AMES TELLS OF HARVARD BOTANICAL WORK IN CUBA
Botany Professor Says Accomplishments Are Practical--Supervised Taking of Pictures
"The work being accomplished at the Harvard Biological Laboratory and Botanical Garden in Cuba is of an eminently practical nature and is having valuable results," was the statement made to a CRIMSON reporter by Oakes Ames '98, professor of Botany, upon his return recently from the southern voyage on which he has been for the past four weeks. Part of this time he was investigating conditions in the laboratory, and, when not occupied in this way, was supervising the shooting of some 7,000 feet of film which are to be incorporated into several new reels for educational purposes.
"Our biological station," continued Professor Ames in explanation, "is situated on a large plantation comparatively close to sea level. Within an hour's reach, however, is the range of Trinidad Mountains which rise about 3,000 feet and thus furnish us with the high, cool, and dry habitat where our experimenters can grow plants not common to tropical regions.
"At the botanical garden itself are represented all the tropical plants of economic importance. We test them out, determine which are best adopted to the Cuban climate, and try to find out if any could be transplanted successfully to other regions. In addition, we make constant exchanges with other similar establishments, notably that of the United Fruit Company in Honduras.

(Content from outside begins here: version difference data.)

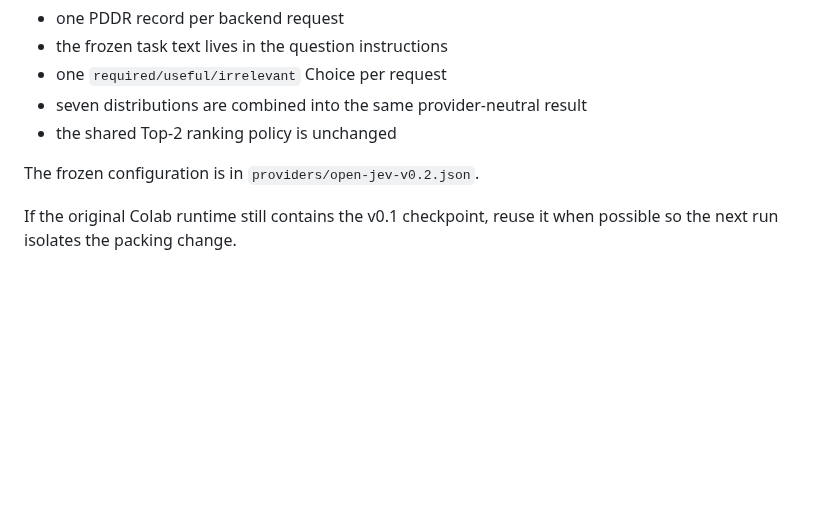
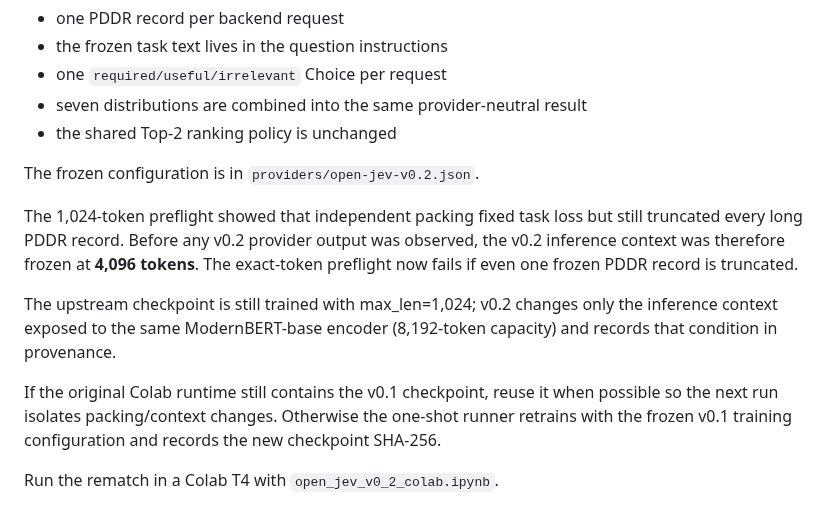
Before and after one commit to serevy/semantic-decision-lab, a Markdown page: experiments/context_selection/README.md, the part around the change. GitHub-like rendering; blank space fills up the shorter version.

Commit message:
実験#2: Open Jev v0.2全文context再戦手順を追記

```diff
--- a/experiments/context_selection/README.md
+++ b/experiments/context_selection/README.md
@@ -155,5 +155,18 @@ v0.2 changes only the adapter packing:
 
 The frozen configuration is in `providers/open-jev-v0.2.json`.
 
+The 1,024-token preflight showed that independent packing fixed task loss but
+still truncated every long PDDR record. Before any v0.2 provider output was
+observed, the v0.2 inference context was therefore frozen at **4,096 tokens**.
+The exact-token preflight now fails if even one frozen PDDR record is truncated.
+
+The upstream checkpoint is still trained with max_len=1,024; v0.2 changes only
+the inference context exposed to the same ModernBERT-base encoder (8,192-token
+capacity) and records that condition in provenance.
+
 If the original Colab runtime still contains the v0.1 checkpoint, reuse it when
-possible so the next run isolates the packing change.
+possible so the next run isolates packing/context changes. Otherwise the one-shot
+runner retrains with the frozen v0.1 training configuration and records the new
+checkpoint SHA-256.
+
+Run the rematch in a Colab T4 with `open_jev_v0_2_colab.ipynb`.
```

"One of our most important tasks is to seek to improve the plants we find growing naturally in this region. There are thousands of varieties of sugar cane, for example: we see what conditions of soil and culture are most favorable to each. One which we have been developing, "Harvard 12029," is so successful that it is being planted in wide areas and bids fair to supplant the present species.